◆ **Task item**: Check each line of the material below for "default", then copy the ones that contain it.
BEGIN
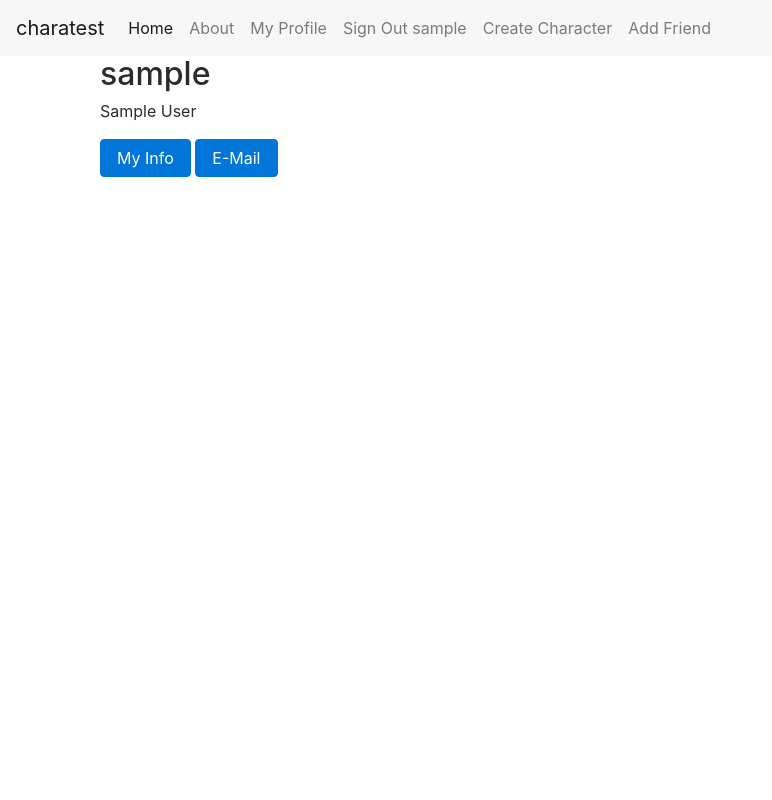
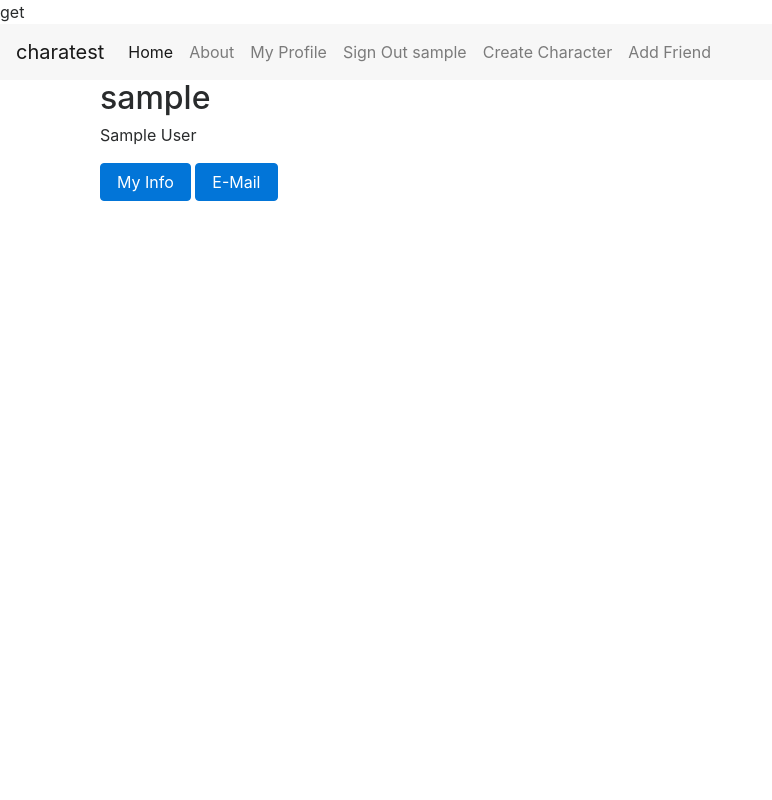
Before and after one commit to rakugakie/charatest, a Django app: a page that uses charatest_project/templates/users/user_detail.html in a window 1280 px wide. Shown: the whole page, without its empty margins (0-772 px from the left). Run offline with Django 3.2, Linux system fonts and the light colour scheme; the visitor is signed in with stand-in values (Sample User, id 1); data comes from the database, SQL or seed files in the repository; parts of the project's set-up code (start-up, migrations or seed data) failed here and were passed over; some libraries are stand-ins or nearby versions.

Commit message:
Push from work, I hope I'm not screwing anything up...

```diff
--- a/charamain/views.py
+++ b/charamain/views.py
@@ -11,7 +11,6 @@ def index(request):
 
     context_dict = {}
 
-
     try:
         userlist = User.objects.order_by('username')
 
@@ -24,6 +23,7 @@ def index(request):
 
 
 def displayprofile(request, owner):
+
     context_dict = {}
     try:
         owner = User.objects.get(username__iexact=owner)
--- a/charatest_project/templates/users/user_detail.html
+++ b/charatest_project/templates/users/user_detail.html
@@ -1,4 +1,4 @@
-{% extends "base.html" %}
+get{% extends "base.html" %}
 {% load static %}
 
 {% block title %}User: {{ object.username }}{% endblock %}
--- a/config/settings/base.py
+++ b/config/settings/base.py
@@ -113,7 +113,6 @@ MANAGERS = ADMINS
 # See: https://docs.djangoproject.com/en/dev/ref/settings/#databases
 DATABASES = {
     'default': env.db(),
-
 }
 DATABASES['default']['ATOMIC_REQUESTS'] = True
 
```
Also changed, not shown: 1 other file.
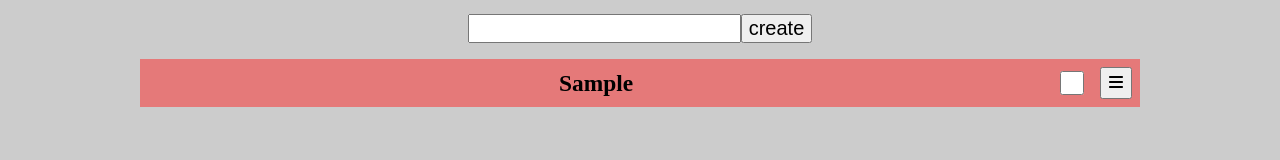
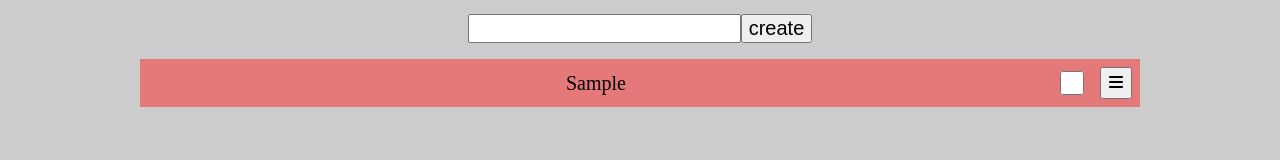
Before and after one commit to 60x20/Checklist, a React (Vite) app: page /#/2024/09/26 in a window 1280 px wide. Both pictures are taken after typing "Sample" into the empty fields and a click on the button "create". Shown: the part 126-286 px from the top of the page. Built offline with nearby package versions, Linux system fonts and the light colour scheme.

Commit message:
some headings styled as p

```diff
--- a/src/components/Checklist.jsx
+++ b/src/components/Checklist.jsx
@@ -214,7 +214,7 @@ const Todo = memo(({ updateCurrentTodoData, day, month, year, unitsAsInt, todoId
   return (
     <li className="column-container todo" ref={todoRef}>
       <div className="main-with-others-grouped-row-container">
-        <h3 className="main-item">{todoDescription}</h3>
+        <h3 className="main-item styled-as-p">{todoDescription}</h3>
         <input name="todo-state" type="checkbox" data-id-to-update={todoId} onChange={updateTodoStateHandler} checked={checked}
           title={`Mark as ${!checked ? 'done' : 'undone'}.`}
         />
--- a/src/components/Visualizer.jsx
+++ b/src/components/Visualizer.jsx
@@ -51,7 +51,9 @@ export const MonthVisualizer = () => {
       if (dayData) {
         const dayAsString = String(day).padStart(2, '0');
         return (<article key={day} className="day">
-          <h3>day: <time dateTime={`${extractedYear}-${extractedMonth}-${dayAsString}`}>{dayAsString}</time></h3>
+          <h3 className="styled-as-p">
+            day: <time dateTime={`${extractedYear}-${extractedMonth}-${dayAsString}`}>{dayAsString}</time>
+          </h3>
           <p>completion: { (() => {
             const dayCheckedData = Object.values(dayData);
             const amountOfTodos = dayCheckedData.length;
```
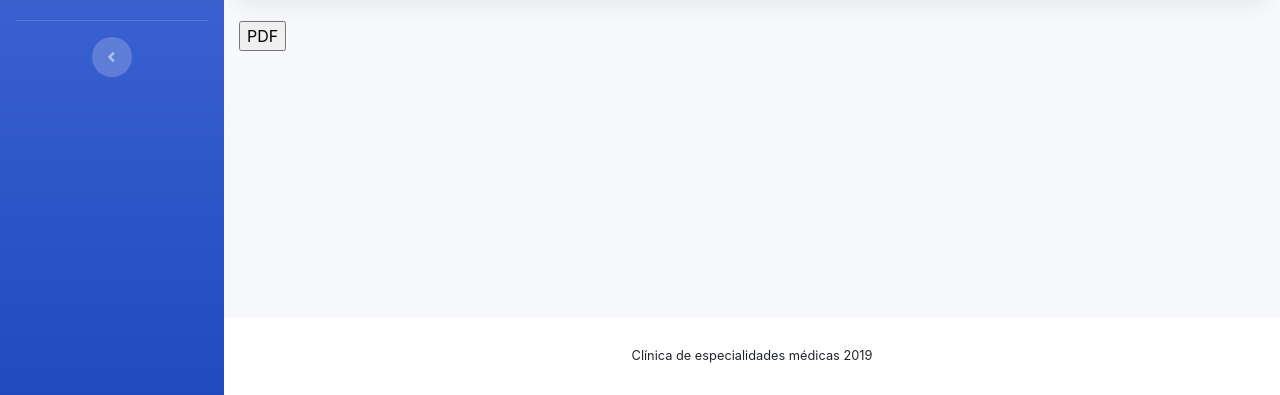
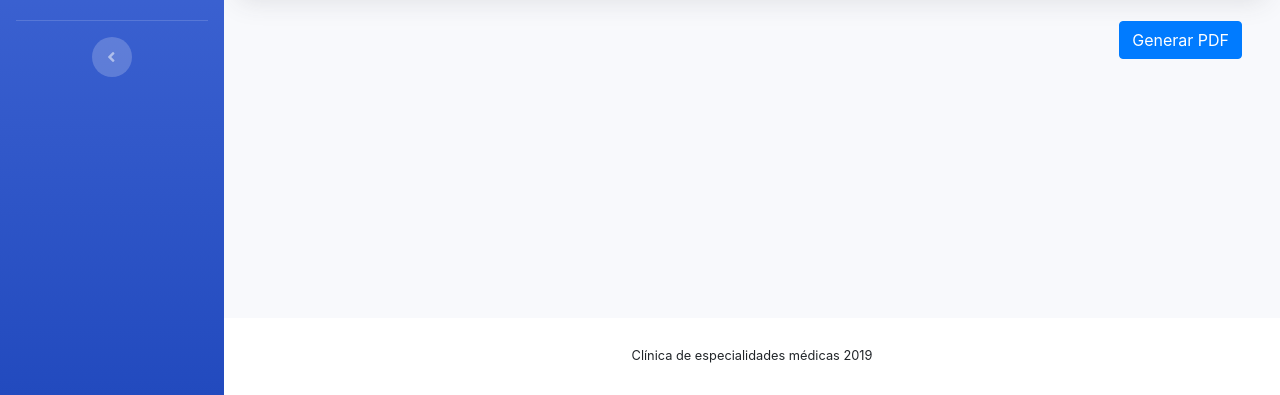
Before and after one commit to lfelipeserrano/SistemaEspecialidadesMedicas, a Django app: page /consulta/list/ in a window 1280 px wide. Shown: the part 405-800 px from the top of the page. Run offline with Django 3.2, Linux system fonts and the light colour scheme; the visitor is signed in with stand-in values (Sample User, id 1); data that the repository does not hold is empty; some libraries are stand-ins or nearby versions.

Commit message:
cambio de estilo y de nombre del boton de PDF en consultas.html

```diff
--- a/templates/consultas.html
+++ b/templates/consultas.html
@@ -74,5 +74,13 @@
         }
         document.getElementById("id_q").value = "{{ query }}"
     </script>
-    <input type="button" onclick=" location.href= 'http://127.0.0.1:8000/reporte_consultas_pdf/' " value="PDF" name="reporte consultas PDF" />
+
+    <!--BOTON PARA REDIRIGIR AL PDF DE REPORTE DE CONSULTAS-->
+    <div class="col-md-12">
+            <div class="float-right">
+                <!--<a href="{% url 'doctores' %}" class="btn btn-secondary mr-2">Cancelar</a> -->
+                <input type="button" onclick="location.href= 'reporte_consultas_pdf'" value="Generar PDF" class="btn btn-primary mr-2">
+            </div>
+    </div>
+
 {% endblock content %}
```
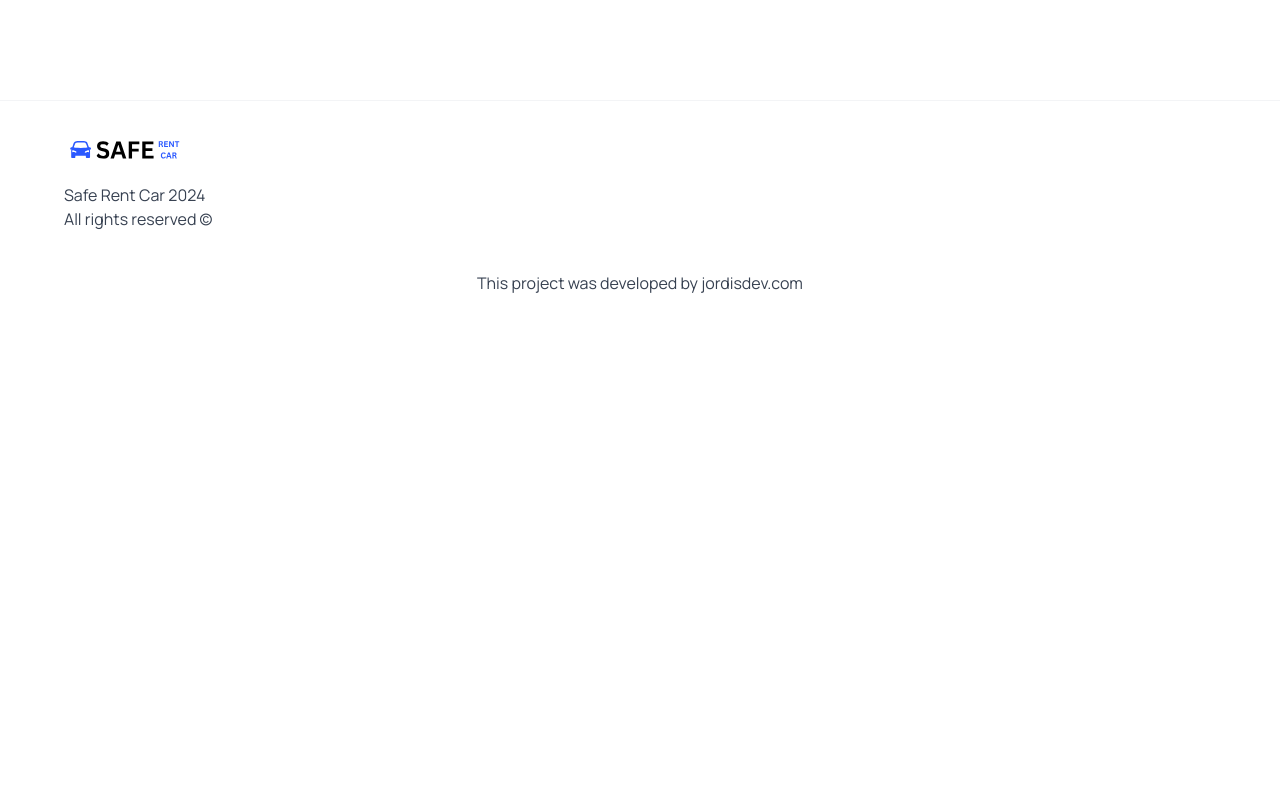
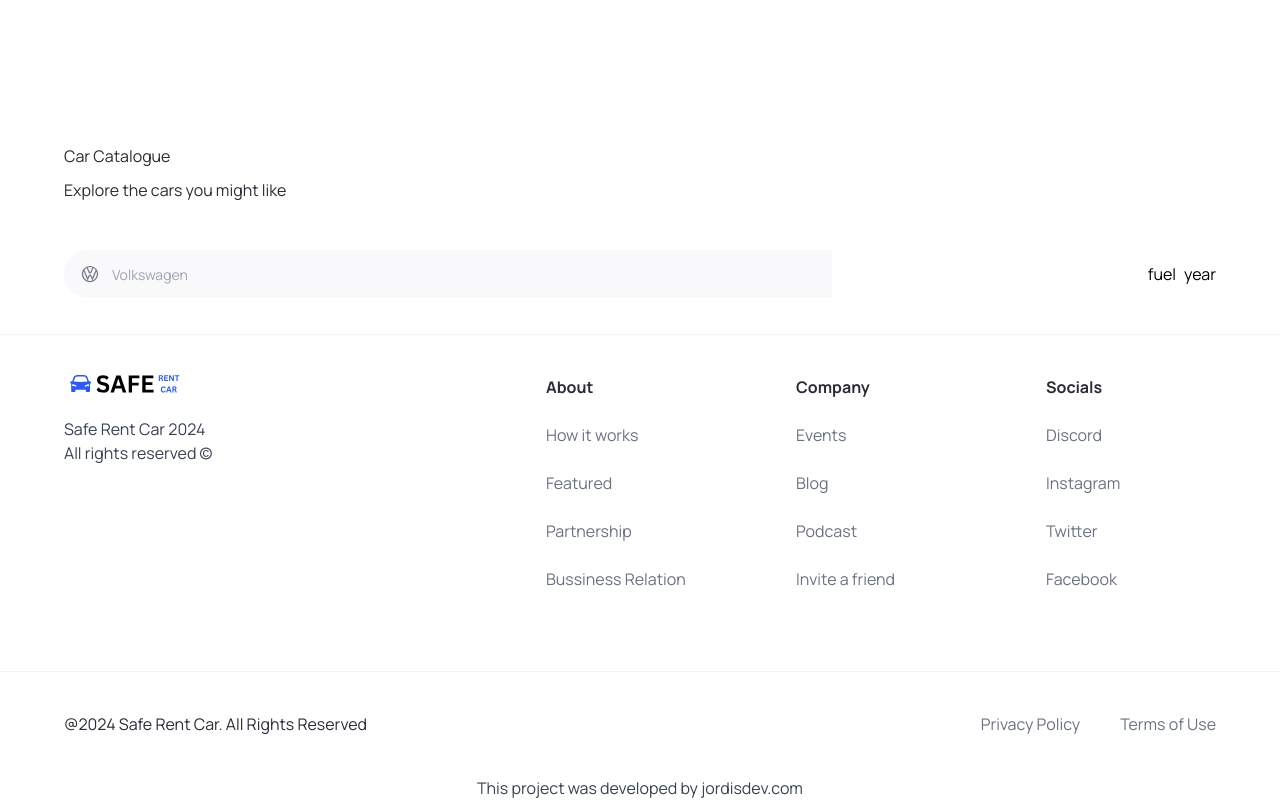
Before and after one commit to jordislpm/safe-rent-car, a Next.js app: page / in a window 1280 px wide. Shown: the part 720-1520 px from the top of the page. Before the commit the page ends 1015 px from the top, so only its background shows below. Built offline with nearby package versions, Linux system fonts and the light colour scheme.

Commit message:
feat: process to create de SearchManufacturer filter

```diff
--- a/app/page.tsx
+++ b/app/page.tsx
@@ -1,10 +1,12 @@
 import Hero from "@/components/Hero/Hero";
+import PrincipalSection from "@/components/PrincipalSection/PrincipalSection";
 import Image from "next/image";
 
 export default function Home() {
   return (
     <main className="overflow-hidden">
       <Hero/>
+      <PrincipalSection/>
     </main>
   );
 }
--- /dev/null
+++ b/components/CustomFilter/CustomFilter.tsx
@@ -0,0 +1,10 @@
+import React from 'react'
+import { CustomFilterProps } from '@/types'
+
+function CustomFilter({title}: CustomFilterProps) {
+  return (
+    <div>{title}</div>
+  )
+}
+
+export default CustomFilter
--- a/components/Footer/Footer.tsx
+++ b/components/Footer/Footer.tsx
@@ -1,6 +1,7 @@
 import React from 'react'
 import Image from 'next/image'
 import Link from 'next/link'
+import { footerLinks } from '@/constants'
 
 function Footer() {
     return (
@@ -19,14 +20,38 @@ function Footer() {
                     </p>
                 </div>
                 <div className='footer__links'>
+                    {footerLinks.map((link) => (
+                        <div key={link.title} className='footer__link'>
+                            <h3 className='font-bold'>{link.title}</h3>
+                            {link.links.map((item) => (
+                                <Link
+                                    href={item.url}
+                                    key={item.title}
+                                    className='text-gray-500'
+                                >
+                                    {item.title}
+                                </Link>
+                            ))}
+                        </div>
+                    ))}
+                </div>
 
+            </div>
+            <div className='flex justify-between items-center flex-wrap mt-10 border-t border-gray-100 sm:px-16 px-6 py-10'>
+                    <p>@2024 Safe Rent Car. All Rights Reserved</p>
+                    <div className='footer__copyrights-link'>
+                        <Link href="/"
+                            className='text-gray-500'>
+                            Privacy Policy
+                        </Link>
+                        <Link href="/"
+                            className='text-gray-500'>
+                            Terms of Use
+                        </Link>
+                    </div>
                 </div>
-            </div>
 
-
-
-
-
+            {/* extra footer for developer */}
             <div className='flex w-full justify-center'>
                 <p className='text-base text-gray-700'>
                     This project was developed by <a
--- a/components/Hero/Hero.tsx
+++ b/components/Hero/Hero.tsx
@@ -31,9 +31,9 @@ function Hero() {
                         className='object-contain'
                         alt='hero-car'
                     />
-                    <div className='hero__image-overlay' />
+
                 </div>
-
+                <div className='hero__image-overlay' />
             </div>
         </div>
     )
--- /dev/null
+++ b/components/PrincipalSection/PrincipalSection.tsx
@@ -0,0 +1,25 @@
+import React from 'react'
+import SearchBar from '../SearchBar/SearchBar'
+import CustomFilter from '../CustomFilter/CustomFilter'
+
+function PrincipalSection() {
+    return (
+        <div
+            className='mt-12 padding-x padding-y max-width'
+            id="discover">
+            <div className='home__text-container'>
+                <h1 className='text-4x1'>Car Catalogue</h1>
+                <p>Explore the cars you might like</p>
+            </div>
+            <div className='home__filters'>
+                <SearchBar />
+                <div className='home__filter-container'>
+                    <CustomFilter title="fuel" />
+                    <CustomFilter title="year" />
+                </div>
+            </div>
+        </div>
+    )
+}
+
+export default PrincipalSection
--- /dev/null
+++ b/components/SearchBar/SearchBar.tsx
@@ -0,0 +1,20 @@
+'use client'
+import React, {useState} from 'react'
+import SearchManufacturer from '../SearchManufacturer/SearchManufacturer'
+
+function SearchBar() {
+    const [manufacturer, setManufacturer] = useState<string>("");
+    const handleSearch = ()=>{}
+  return (
+    <form className='searchbar' onSubmit={handleSearch}>
+     <div className='searchbar__item'>
+<SearchManufacturer
+manufacturer={manufacturer}
+setManufacturer={setManufacturer}
+/>
+     </div>
+    </form>
+  )
+}
+
+export default SearchBar
--- /dev/null
+++ b/components/SearchManufacturer/SearchManufacturer.tsx
@@ -0,0 +1,56 @@
+'use client'
+import React, {useState, Fragment} from 'react'
+import { Combobox, Transition } from '@headlessui/react'
+import { SearchManufacturerProps } from '@/types'
+import Image from 'next/image'
+import { manufacturers } from '@/constants'
+
+function SearchManufacturer({ manufacturer, setManufacturer }: SearchManufacturerProps) {
+   const [query, setQuery]= useState<string>("");
+
+   const filteredManufacturers =
+   query === ""
+   ? manufacturers
+   : manufacturers.filter((item)=>(
+    item.toLowerCase()
+    .replace(/\s+/g, "")
+    .includes(query.toLowerCase().replace(/\s+/g, ""))
+   ))
+
+    return (
+        <div className='search-manufacturer'>
+            <Combobox>
+                <div className='relative w-full '>
+                    <Combobox.Button className='absolute top-[14px]'>
+                        <Image
+                            src="/car-logo.svg"
+                            width={20}
+                            height={20}
+                            alt='Car logo'
+                            className='ml-4' />
+                    </Combobox.Button>
+                    <Combobox.Input
+                        className="search-manufacturer__input"
+                        placeholder='Volkswagen'
+                        displayValue={(manufacturer: string) =>
+                            manufacturer
+
+                        }
+                        onChange={(e)=> setQuery(e.target.value)}/>
+                        <Transition
+                        as={Fragment}
+                        leave='transition ease-in duration-100'
+                        leaveFrom='opacity-100'
+                        leaveTo='opacity-0'
+                        afterLeave={()=>setQuery("")}>
+<Combobox.Options>
+
+</Combobox.Options>
+                        </Transition>
+                </div>
+            </Combobox>
+        </div>
+    )
+}
+
+export default SearchManufacturer
--- /dev/null
+++ b/constants/index.ts
@@ -0,0 +1,101 @@
+export const manufacturers = [
+    "Acura",
+    "Alfa Romeo",
+    "Aston Martin",
+    "Audi",
+    "Bentley",
+    "BMW",
+    "Buick",
+    "Cadillac",
+    "Chevrolet",
+    "Chrysler",
+    "Citroen",
+    "Dodge",
+    "Ferrari",
+    "Fiat",
+    "Ford",
+    "GMC",
+    "Honda",
+    "Hyundai",
+    "Infiniti",
+    "Jaguar",
+    "Jeep",
+    "Kia",
+    "Lamborghini",
+    "Land Rover",
+    "Lexus",
+    "Lincoln",
+    "Maserati",
+    "Mazda",
+    "McLaren",
+    "Mercedes-Benz",
+    "MINI",
+    "Mitsubishi",
+    "Nissan",
+    "Porsche",
+    "Ram",
+    "Rolls-Royce",
+    "Subaru",
+    "Tesla",
+    "Toyota",
+    "Volkswagen",
+    "Volvo",
+  ];
+
+  export const yearsOfProduction = [
+    { title: "Year", value: "" },
+    { title: "2015", value: "2015" },
+    { title: "2016", value: "2016" },
+    { title: "2017", value: "2017" },
+    { title: "2018", value: "2018" },
+    { title: "2019", value: "2019" },
+    { title: "2020", value: "2020" },
+    { title: "2021", value: "2021" },
+    { title: "2022", value: "2022" },
+    { title: "2023", value: "2023" },
+  ];
+
+  export const fuels = [
+    {
+      title: "Fuel",
+      value: "",
+    },
+    {
+      title: "Gas",
+      value: "Gas",
+    },
+    {
+      title: "Electricity",
+      value: "Electricity",
+    },
+  ];
+
+  export const footerLinks = [
+    {
+      title: "About",
+      links: [
+        { title: "How it works", url: "/" },
+        { title: "Featured", url: "/" },
+        { title: "Partnership", url: "/" },
+        { title: "Bussiness Relation", url: "/" },
+      ],
+    },
+    {
+      title: "Company",
+      links: [
+        { title: "Events", url: "/" },
+        { title: "Blog", url: "/" },
+        { title: "Podcast", url: "/" },
+        { title: "Invite a friend", url: "/" },
+      ],
+    },
+    {
+      title: "Socials",
+      links: [
+        { title: "Discord", url: "/" },
+        { title: "Instagram", url: "/" },
+        { title: "Twitter", url: "/" },
+        { title: "Facebook", url: "/" },
+      ],
+    },
+  ];
--- a/package.json
+++ b/package.json
@@ -9,6 +9,7 @@
     "lint": "next lint"
   },
   "dependencies": {
+    "@headlessui/react": "^2.0.3",
     "next": "14.2.3",
     "react": "^18.3.1",
     "react-dom": "^18.3.1"
```
Also changed, not shown: types/index.ts (+8 -0 lines), 1 other file (tests, documents, lock files or other folders).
END
◆ **Solution to this task**:
     'default': env.db(),
 DATABASES['default']['ATOMIC_REQUESTS'] = True
 export default function Home() {
+export default CustomFilter
+export default PrincipalSection
+export default SearchBar
+export default SearchManufacturer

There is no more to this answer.